▶ **Your task**
Scan the records for "height" and copy each line that contains it.

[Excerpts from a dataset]
——

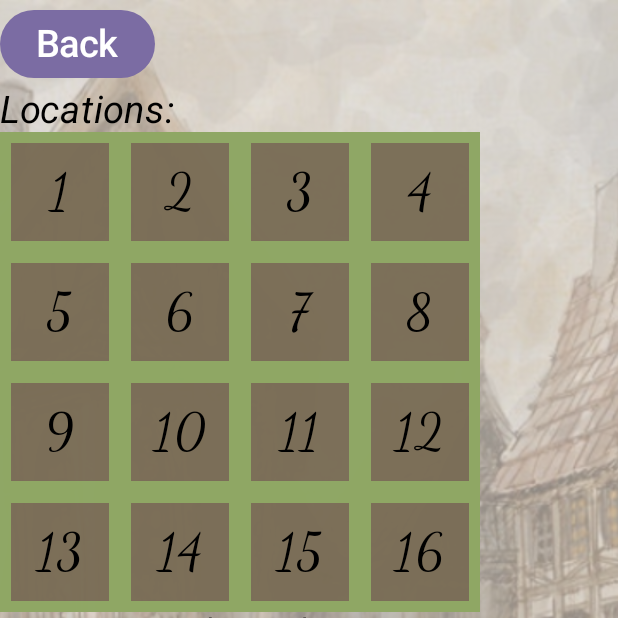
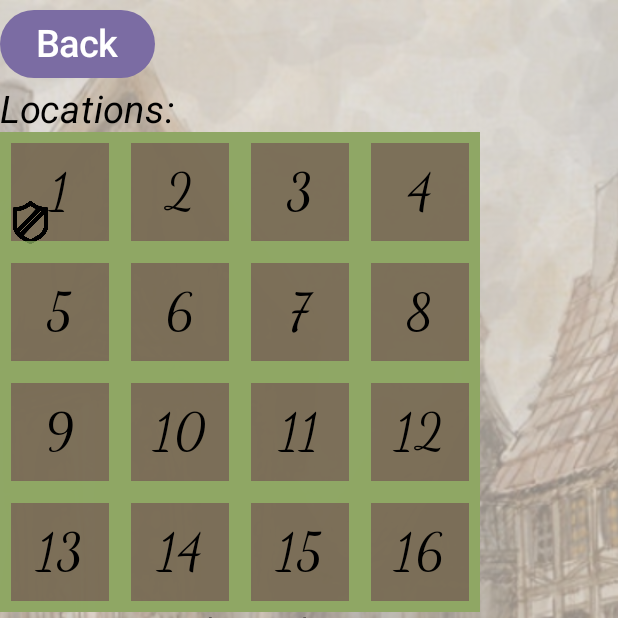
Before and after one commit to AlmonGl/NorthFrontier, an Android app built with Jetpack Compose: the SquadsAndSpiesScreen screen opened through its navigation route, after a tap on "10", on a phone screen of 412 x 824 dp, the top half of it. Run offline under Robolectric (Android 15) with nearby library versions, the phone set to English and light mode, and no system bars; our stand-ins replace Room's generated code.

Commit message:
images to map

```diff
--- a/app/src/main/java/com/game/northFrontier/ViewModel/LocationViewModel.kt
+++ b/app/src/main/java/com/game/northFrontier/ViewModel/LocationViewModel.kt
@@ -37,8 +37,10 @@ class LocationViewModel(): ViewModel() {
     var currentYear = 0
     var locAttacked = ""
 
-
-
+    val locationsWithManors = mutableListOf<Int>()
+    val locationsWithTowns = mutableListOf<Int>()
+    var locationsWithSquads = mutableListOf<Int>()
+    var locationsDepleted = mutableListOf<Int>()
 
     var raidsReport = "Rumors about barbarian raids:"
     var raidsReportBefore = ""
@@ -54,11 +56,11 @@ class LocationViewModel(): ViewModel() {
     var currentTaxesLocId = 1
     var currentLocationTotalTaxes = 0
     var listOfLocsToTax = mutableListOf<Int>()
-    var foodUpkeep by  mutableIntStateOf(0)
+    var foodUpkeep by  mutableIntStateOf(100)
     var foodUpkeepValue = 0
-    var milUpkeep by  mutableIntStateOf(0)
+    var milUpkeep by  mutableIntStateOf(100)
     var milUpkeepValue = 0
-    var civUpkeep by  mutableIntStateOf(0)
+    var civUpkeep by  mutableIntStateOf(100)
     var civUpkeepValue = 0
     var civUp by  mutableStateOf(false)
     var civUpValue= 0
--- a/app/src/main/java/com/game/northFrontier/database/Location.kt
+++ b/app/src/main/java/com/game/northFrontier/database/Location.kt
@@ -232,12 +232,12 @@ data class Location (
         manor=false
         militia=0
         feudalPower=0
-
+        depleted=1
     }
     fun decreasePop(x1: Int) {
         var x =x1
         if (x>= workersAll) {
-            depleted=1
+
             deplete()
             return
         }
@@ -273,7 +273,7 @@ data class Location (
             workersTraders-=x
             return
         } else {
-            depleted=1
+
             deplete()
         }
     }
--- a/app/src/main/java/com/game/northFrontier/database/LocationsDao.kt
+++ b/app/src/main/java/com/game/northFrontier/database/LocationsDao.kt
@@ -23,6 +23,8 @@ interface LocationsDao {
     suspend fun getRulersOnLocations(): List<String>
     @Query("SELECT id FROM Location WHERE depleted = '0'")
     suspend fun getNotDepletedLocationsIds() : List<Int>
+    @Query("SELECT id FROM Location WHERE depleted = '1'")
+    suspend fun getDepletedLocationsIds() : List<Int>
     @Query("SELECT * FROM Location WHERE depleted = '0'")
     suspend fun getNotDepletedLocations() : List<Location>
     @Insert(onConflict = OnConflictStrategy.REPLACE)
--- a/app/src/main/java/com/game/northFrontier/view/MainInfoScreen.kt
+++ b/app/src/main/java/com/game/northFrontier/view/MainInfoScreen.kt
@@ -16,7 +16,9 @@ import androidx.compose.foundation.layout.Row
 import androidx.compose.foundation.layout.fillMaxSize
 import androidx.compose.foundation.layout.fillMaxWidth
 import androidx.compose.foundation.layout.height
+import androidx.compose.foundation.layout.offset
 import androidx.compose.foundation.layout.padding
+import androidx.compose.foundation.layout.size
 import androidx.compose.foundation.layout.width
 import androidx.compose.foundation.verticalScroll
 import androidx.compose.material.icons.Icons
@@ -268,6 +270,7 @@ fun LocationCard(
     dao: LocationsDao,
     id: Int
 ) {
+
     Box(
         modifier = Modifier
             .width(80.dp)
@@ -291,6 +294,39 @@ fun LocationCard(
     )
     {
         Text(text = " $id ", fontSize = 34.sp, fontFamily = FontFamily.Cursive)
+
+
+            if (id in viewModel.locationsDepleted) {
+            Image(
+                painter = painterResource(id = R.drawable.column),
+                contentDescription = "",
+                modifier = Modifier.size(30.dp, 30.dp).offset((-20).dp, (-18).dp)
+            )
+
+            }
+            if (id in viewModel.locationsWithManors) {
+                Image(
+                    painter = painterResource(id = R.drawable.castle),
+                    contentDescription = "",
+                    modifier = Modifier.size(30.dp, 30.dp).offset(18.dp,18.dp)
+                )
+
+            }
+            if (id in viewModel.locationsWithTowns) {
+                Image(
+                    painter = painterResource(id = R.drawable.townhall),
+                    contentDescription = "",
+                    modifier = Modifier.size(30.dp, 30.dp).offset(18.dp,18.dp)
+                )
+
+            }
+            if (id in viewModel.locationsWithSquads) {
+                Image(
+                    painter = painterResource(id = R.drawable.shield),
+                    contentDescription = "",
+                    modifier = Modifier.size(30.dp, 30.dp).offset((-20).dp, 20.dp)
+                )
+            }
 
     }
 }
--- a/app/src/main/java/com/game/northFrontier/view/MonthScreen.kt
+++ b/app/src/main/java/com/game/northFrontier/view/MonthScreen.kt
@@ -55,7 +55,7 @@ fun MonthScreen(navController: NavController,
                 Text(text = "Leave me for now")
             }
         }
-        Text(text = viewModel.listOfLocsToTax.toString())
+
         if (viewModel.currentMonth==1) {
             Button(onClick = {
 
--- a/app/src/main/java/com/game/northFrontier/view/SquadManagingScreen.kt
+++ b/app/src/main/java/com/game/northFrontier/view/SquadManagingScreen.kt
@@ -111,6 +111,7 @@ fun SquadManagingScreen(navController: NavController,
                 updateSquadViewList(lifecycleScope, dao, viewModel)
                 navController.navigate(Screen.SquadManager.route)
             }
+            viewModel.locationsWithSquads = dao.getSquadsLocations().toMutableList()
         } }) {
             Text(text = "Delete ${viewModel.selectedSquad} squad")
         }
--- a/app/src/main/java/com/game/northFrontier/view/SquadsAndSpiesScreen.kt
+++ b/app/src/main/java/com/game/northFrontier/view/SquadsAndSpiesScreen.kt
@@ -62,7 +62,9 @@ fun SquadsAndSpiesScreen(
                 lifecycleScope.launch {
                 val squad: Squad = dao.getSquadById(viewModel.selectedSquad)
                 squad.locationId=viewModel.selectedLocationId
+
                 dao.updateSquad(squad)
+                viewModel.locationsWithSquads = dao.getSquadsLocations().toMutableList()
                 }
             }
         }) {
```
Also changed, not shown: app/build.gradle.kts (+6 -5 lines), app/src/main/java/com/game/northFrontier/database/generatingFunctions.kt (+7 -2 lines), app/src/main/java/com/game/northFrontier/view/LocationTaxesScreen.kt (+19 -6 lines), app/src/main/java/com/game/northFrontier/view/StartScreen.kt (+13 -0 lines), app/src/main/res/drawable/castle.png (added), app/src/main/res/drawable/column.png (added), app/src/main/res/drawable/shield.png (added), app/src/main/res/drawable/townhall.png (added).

——

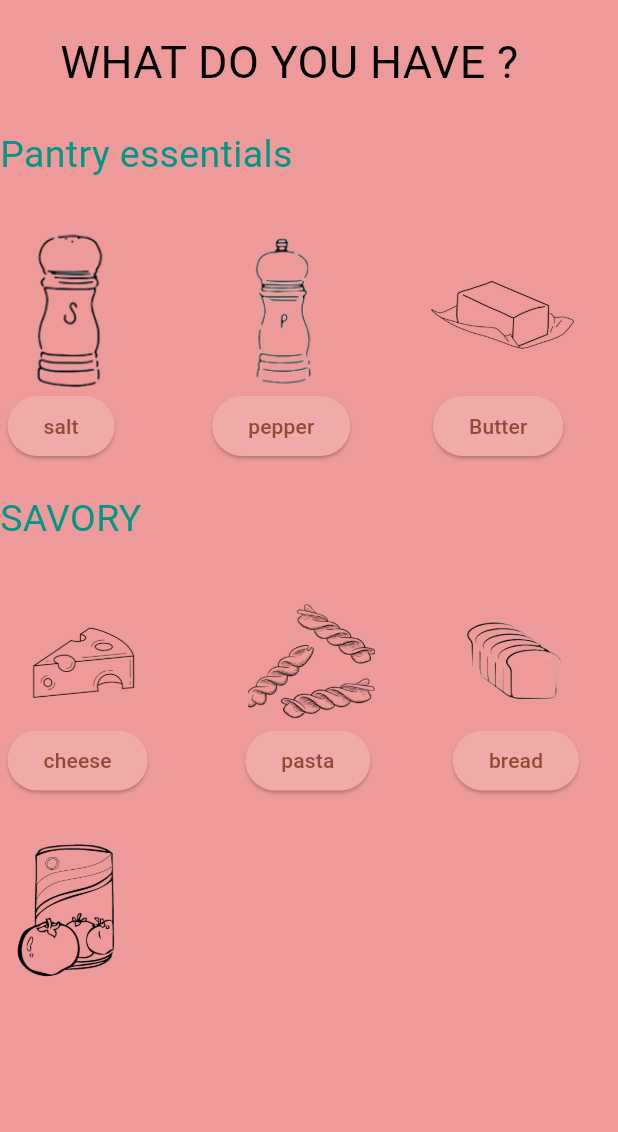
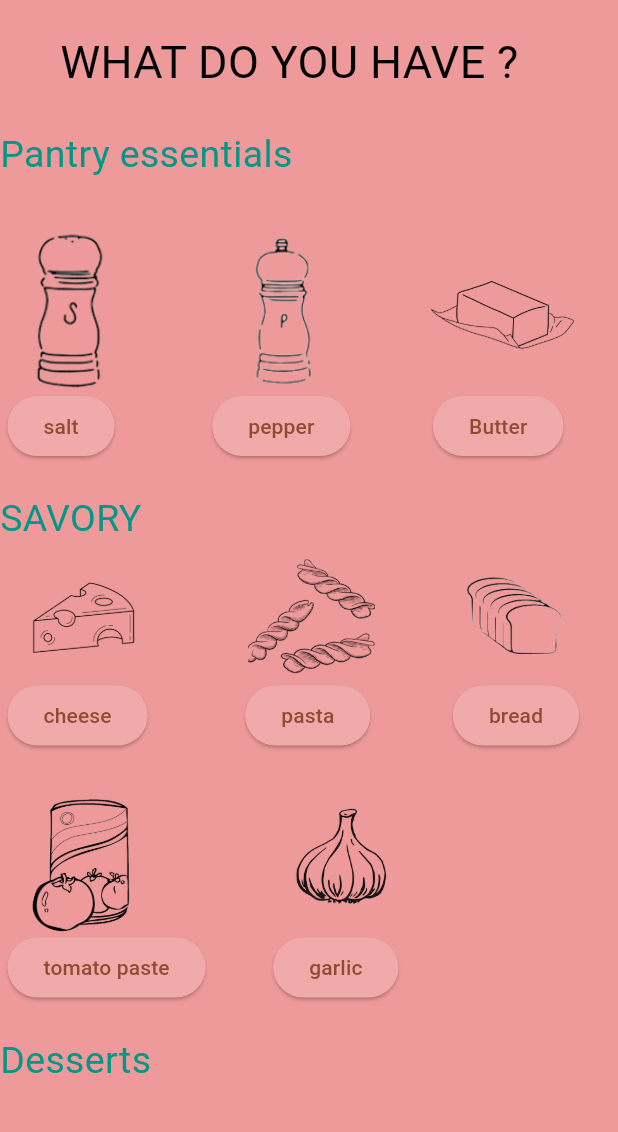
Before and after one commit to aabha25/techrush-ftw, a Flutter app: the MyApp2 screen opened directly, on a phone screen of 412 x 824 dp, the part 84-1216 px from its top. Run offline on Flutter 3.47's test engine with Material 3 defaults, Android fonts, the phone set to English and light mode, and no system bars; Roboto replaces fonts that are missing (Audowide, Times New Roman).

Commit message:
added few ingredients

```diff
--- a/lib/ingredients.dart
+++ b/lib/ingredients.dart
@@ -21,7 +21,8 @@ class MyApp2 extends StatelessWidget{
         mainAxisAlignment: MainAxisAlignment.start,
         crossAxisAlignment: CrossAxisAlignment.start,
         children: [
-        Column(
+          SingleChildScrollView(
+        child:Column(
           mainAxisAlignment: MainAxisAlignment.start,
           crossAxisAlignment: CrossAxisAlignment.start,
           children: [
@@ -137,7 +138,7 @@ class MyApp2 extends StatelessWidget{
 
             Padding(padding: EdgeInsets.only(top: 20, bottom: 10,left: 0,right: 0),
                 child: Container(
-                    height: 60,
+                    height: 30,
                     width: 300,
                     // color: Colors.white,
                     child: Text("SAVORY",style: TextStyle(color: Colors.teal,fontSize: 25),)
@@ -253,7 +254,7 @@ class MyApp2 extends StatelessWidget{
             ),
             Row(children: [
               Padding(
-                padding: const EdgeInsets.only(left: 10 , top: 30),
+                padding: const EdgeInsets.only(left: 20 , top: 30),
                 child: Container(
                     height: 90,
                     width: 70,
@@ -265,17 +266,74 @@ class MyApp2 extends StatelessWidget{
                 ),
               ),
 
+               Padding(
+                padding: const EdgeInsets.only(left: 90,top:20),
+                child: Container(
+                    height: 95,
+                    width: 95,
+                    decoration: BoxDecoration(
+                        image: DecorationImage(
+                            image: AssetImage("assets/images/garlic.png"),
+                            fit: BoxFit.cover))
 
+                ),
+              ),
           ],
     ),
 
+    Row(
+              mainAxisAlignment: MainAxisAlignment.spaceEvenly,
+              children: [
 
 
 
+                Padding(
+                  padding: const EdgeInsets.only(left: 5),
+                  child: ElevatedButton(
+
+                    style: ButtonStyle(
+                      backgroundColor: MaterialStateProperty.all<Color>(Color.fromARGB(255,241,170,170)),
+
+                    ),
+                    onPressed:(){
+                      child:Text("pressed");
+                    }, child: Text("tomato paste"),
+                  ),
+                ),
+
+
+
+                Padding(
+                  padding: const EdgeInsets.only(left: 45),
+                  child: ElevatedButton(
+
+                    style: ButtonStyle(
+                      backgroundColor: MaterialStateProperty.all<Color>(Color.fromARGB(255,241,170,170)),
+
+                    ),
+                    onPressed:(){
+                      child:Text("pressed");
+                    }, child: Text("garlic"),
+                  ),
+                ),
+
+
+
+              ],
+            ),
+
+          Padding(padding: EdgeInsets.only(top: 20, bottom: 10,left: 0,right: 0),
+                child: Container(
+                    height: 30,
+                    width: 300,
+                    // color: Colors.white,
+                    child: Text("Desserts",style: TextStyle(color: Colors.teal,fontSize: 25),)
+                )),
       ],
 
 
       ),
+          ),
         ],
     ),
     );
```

——

▶ **Exercise answer**
 import androidx.compose.foundation.layout.height
-                    height: 60,
+                    height: 30,
                     height: 90,
+                    height: 95,
+                    height: 30,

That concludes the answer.